The best thing about this is you can keep this dish without refrigeration and this is always cooked in a clay pot way back home.

The ingredients you need are basic:
salt , peppercorns, bay leaves and a lot of garlic.

Authentic adobo recipe did not include soy sauce, in some parts of the country it is often called adobong puti.
(blond abodo).

But the secret of good adobo is slow cooking, a good 2 to 3 hours will enhance the flavour.


Pork & Chicken Adobo

1 small chicken cut into portions
500 g pork belly
10 cloves of garlic, mashed
1 tsp black peppercorns
2 to 3 bay leaves
½ cup white cane vinegar (if not available use the apple or grape vinegar)
1/3 c rock salt ( do not use salt if you use soya sauce)

Put all the ingredient in a pot, thick heavy one if possible,
I suggest put the pork belly at the bottom if using so the fat melts nicely
Add the rest of the ingredient.

Put the pot on the high heat, and add a bit of water.
Once it boils, lower the heat to simmer but do not stir.
The vinegar taste should have evaporated by now and keep it simmering until tender.
Mine wold happily bubble for almost two hours.

Taste and tweak it to your taste.


Well now if you grow up in Central Philippines , in our island the cooked meat is fried giving it kind of caramelized taste.

Every time I cook adobo though, I always experiment with something. Let your tastebuds wander and adapt the basic adobo into your own version.
There are times, I add garlic bulbs , spring onions or even a bit of ginger.
You can also add a bit of brown sugar towards the end.

And yet the best part is left over adobo mixed into fried rice.

This story has been submitted to: The Chef Walk: The culinary social network.

8 Comments

  1. tara March 30, 2012 at 12:04 am #

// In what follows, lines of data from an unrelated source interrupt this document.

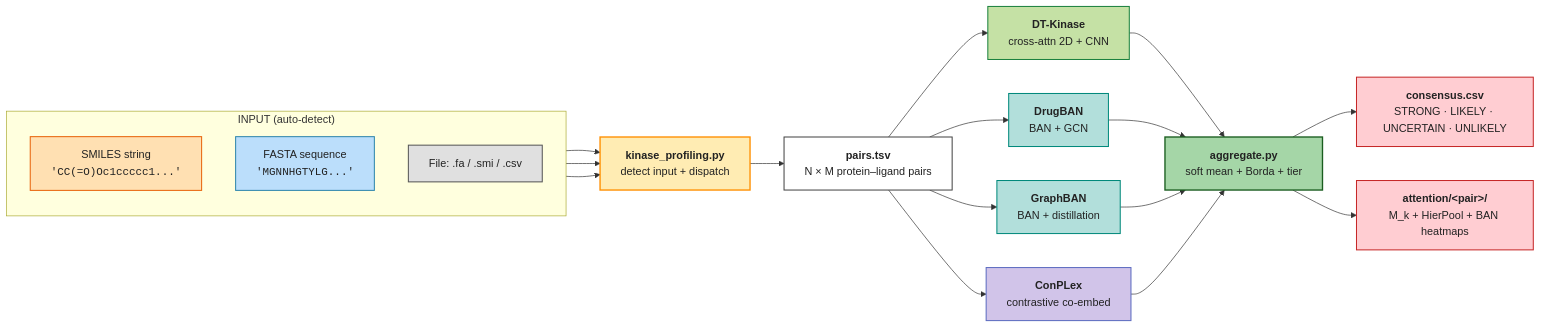
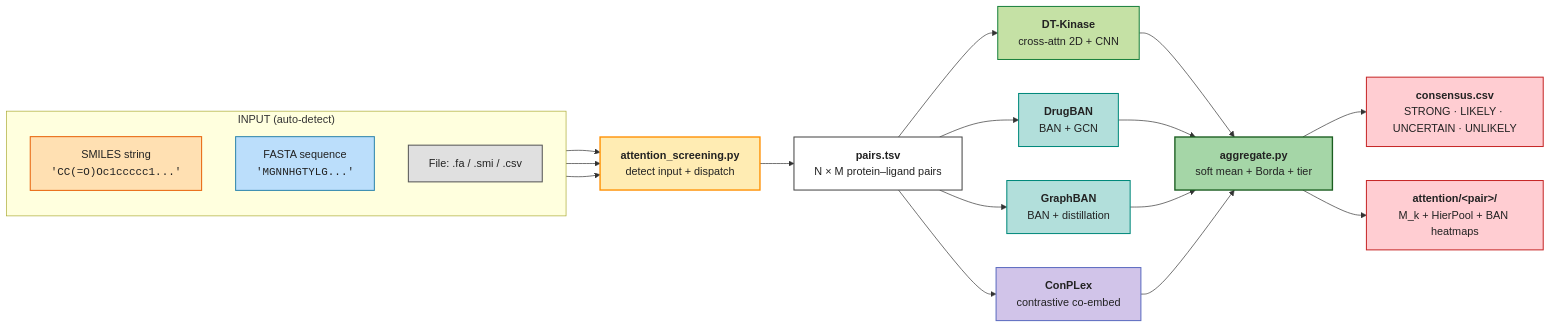
Before and after one commit to gmmsb-lncc/attention-screening: the diagram in README.md, drawn with Mermaid. The commit also changed other lines of this file and 64 other files, not shown here.

First line of the commit message:
rename framework: semantic-screening -> attention-screening

````diff
--- a/README.md
+++ b/README.md
@@ -25,40 +24,40 @@
 ```mermaid
 flowchart LR
     subgraph IN["INPUT (auto-detect)"]
         direction TB
         A1["SMILES string<br/><code>'CC(=O)Oc1ccccc1...'</code>"]:::lig
         A2["FASTA sequence<br/><code>'MGNNHGTYLG...'</code>"]:::prot
         A3["File: .fa / .smi / .csv"]:::file
     end
 
     A1 --> KP
     A2 --> KP
     A3 --> KP
-    KP["<b>kinase_profiling.py</b><br/>detect input + dispatch"]:::orch
+    KP["<b>attention_screening.py</b><br/>detect input + dispatch"]:::orch
     KP --> PAIRS["<b>pairs.tsv</b><br/>N × M protein–ligand pairs"]:::data
 
     PAIRS --> DTK["<b>DT-Kinase</b><br/>cross-attn 2D + CNN"]:::dtk
     PAIRS --> DBN["<b>DrugBAN</b><br/>BAN + GCN"]:::ban
     PAIRS --> GBN["<b>GraphBAN</b><br/>BAN + distillation"]:::ban
     PAIRS --> CPL["<b>ConPLex</b><br/>contrastive co-embed"]:::cpl
 
     DTK --> AGG
     DBN --> AGG
     GBN --> AGG
     CPL --> AGG
     AGG["<b>aggregate.py</b><br/>soft mean + Borda + tier"]:::agg
 
     AGG --> OUT1["<b>consensus.csv</b><br/>STRONG · LIKELY · UNCERTAIN · UNLIKELY"]:::out
     AGG --> OUT2["<b>attention/&lt;pair&gt;/</b><br/>M_k + HierPool + BAN heatmaps"]:::out
 
     classDef lig   fill:#FFE0B2,stroke:#E8630A,stroke-width:1.5px,color:#222
     classDef prot  fill:#BBDEFB,stroke:#2E86AB,stroke-width:1.5px,color:#222
     classDef file  fill:#E0E0E0,stroke:#555,stroke-width:1.5px,color:#222
     classDef orch  fill:#FFECB3,stroke:#FF8F00,stroke-width:2px,color:#222
     classDef data  fill:#FFFFFF,stroke:#444,stroke-width:1.5px,color:#222
     classDef dtk   fill:#C5E1A5,stroke:#1B813E,stroke-width:1.5px,color:#222
     classDef ban   fill:#B2DFDB,stroke:#00897B,stroke-width:1.5px,color:#222
     classDef cpl   fill:#D1C4E9,stroke:#5C6BC0,stroke-width:1.5px,color:#222
     classDef agg   fill:#A5D6A7,stroke:#1B5E20,stroke-width:2px,color:#222
     classDef out   fill:#FFCDD2,stroke:#C62828,stroke-width:1.5px,color:#222
 ```
````
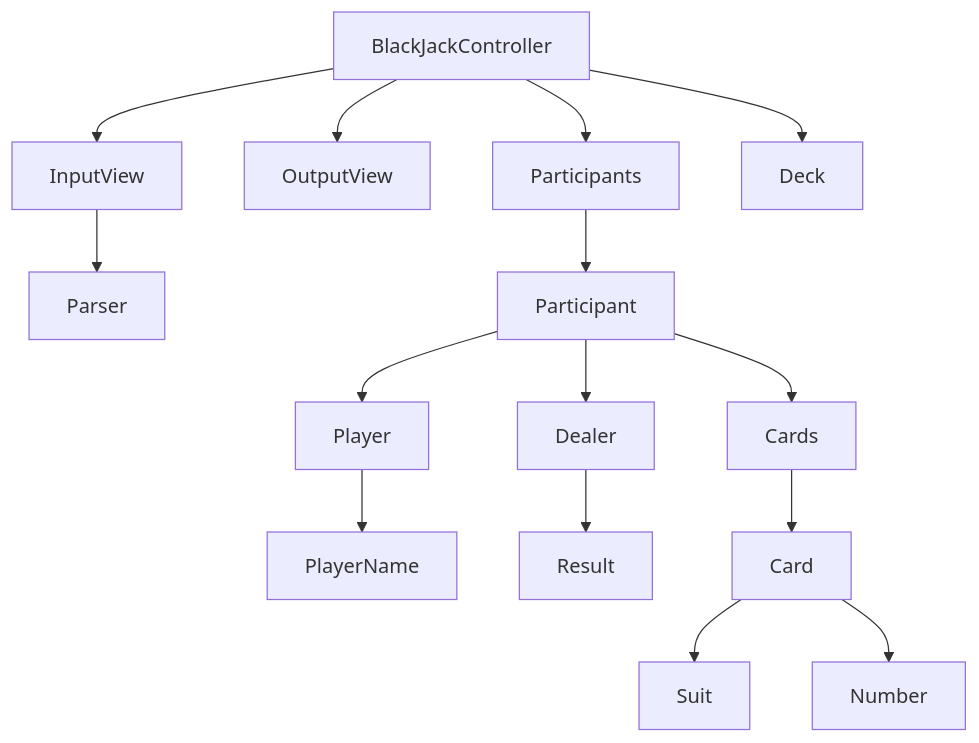
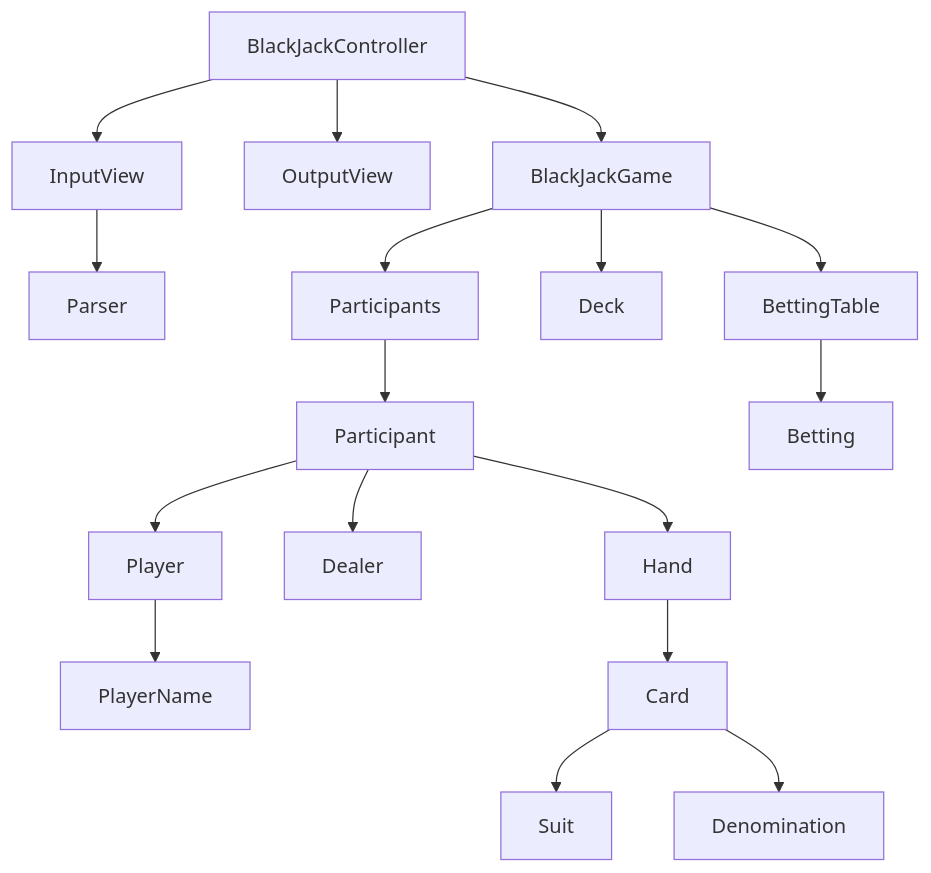
The diagram in README.md (woowacourse/java-blackjack), drawn with Mermaid before and after one commit. The commit also changed other lines of this file and 36 other files, not shown here.

````diff
--- a/README.md
+++ b/README.md
@@ -37,17 +50,19 @@
 ```mermaid
 graph TD
     BlackJackController --> InputView
     BlackJackController --> OutputView
-    BlackJackController --> Participants
-    BlackJackController --> Deck
+    BlackJackController --> BlackJackGame
     InputView --> Parser
+    BlackJackGame --> Participants
+    BlackJackGame --> Deck
+    BlackJackGame --> BettingTable
     Participants --> Participant
+    BettingTable --> Betting
     Participant --> Player
     Participant --> Dealer
-    Participant --> Cards
+    Participant --> Hand
     Player --> PlayerName
-    Dealer --> Result
-    Cards --> Card
+    Hand --> Card
     Card --> Suit
-    Card --> Number
+    Card --> Denomination
 ```
````
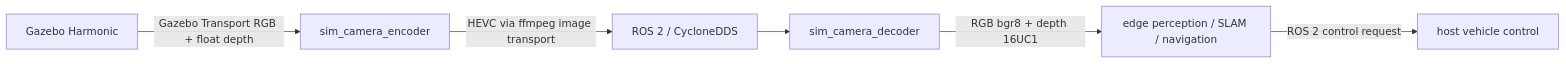
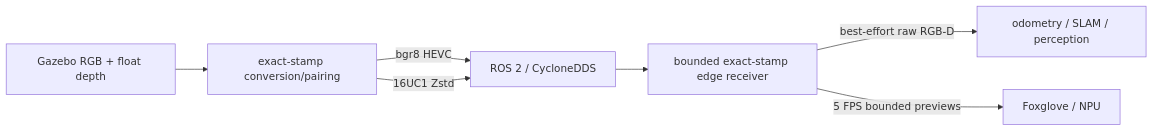
The diagram in docs/ARCHITECTURE_CURRENT.md (Kenneth-Ross/autonomous-gazebo-ros), drawn with Mermaid before and after one commit. The commit also changed other lines of this file and 23 other files, not shown here.

Commit message:
Split RGB and lossless depth streaming

````diff
--- a/docs/ARCHITECTURE_CURRENT.md
+++ b/docs/ARCHITECTURE_CURRENT.md
@@ -5,8 +5,9 @@
 ```mermaid
 flowchart LR
-  GZ[Gazebo Harmonic] -->|Gazebo Transport RGB + float depth| ENC[sim_camera_encoder]
-  ENC -->|HEVC via ffmpeg image transport| DDS[ROS 2 / CycloneDDS]
-  DDS --> DEC[sim_camera_decoder]
-  DEC -->|RGB bgr8 + depth 16UC1| EDGE[edge perception / SLAM / navigation]
-  EDGE -->|ROS 2 control request| CTRL[host vehicle control]
+  GZ[Gazebo RGB + float depth] --> ENC[exact-stamp conversion/pairing]
+  ENC -->|bgr8 HEVC| DDS[ROS 2 / CycloneDDS]
+  ENC -->|16UC1 Zstd| DDS
+  DDS --> DEC[bounded exact-stamp edge receiver]
+  DEC -->|best-effort raw RGB-D| VISION[odometry / SLAM / perception]
+  DEC -->|5 FPS bounded previews| OBS[Foxglove / NPU]
 ```
````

    I am sure.. Naku would love that.. as long as it’s cooked in the slow cooker and deemed ‘soft meat’.

  2. thelma a. sasao March 30, 2012 at 1:00 am #

    懐かしい !

  3. Iska March 30, 2012 at 1:03 am #

    I’ve always known adobo to be mean and dark with soy sauce, fried, and I love it. I have never tried adobong puti. Ay I should give it a try, Sha. I’m sure it would still be flavorful!

  4. Benjamin agulay March 30, 2012 at 8:57 am #

    Shali always have that special touch. Good luck!!

  5. Renita April 14, 2012 at 6:29 am #

    I always think of Mom when I think of Adobo

  6. joey April 20, 2012 at 9:19 am #

    I always like to say that there are more adobo recipes than there are Filipinos, because it is a dish that lends itself so well to different adaptations! I love experimenting with adobo so I have a number of different recipes. Classic Pinoy chicken pork adobo, lamb shank adobo with balsamic vinegar and dates, Chinese-style with star anise…and every time I make adobo I can’t help but think of lots of other variations as well! :)

  7. Tv Food and Drink April 25, 2012 at 7:09 pm #

    I’ve never gone to town on a pork belly before, but I do love my adobo oh so. Thanks for the post – Gary

  8. Chung August 21, 2012 at 8:56 am #

    “… the country was a Spanish colony for almost 700 years.”

    This needs to be corrected. The Philippines was a Spanish Colony for less than 400 years (1521 to 1898).

Post a Comment

Your email is never published nor shared. Required fields are marked *

*
*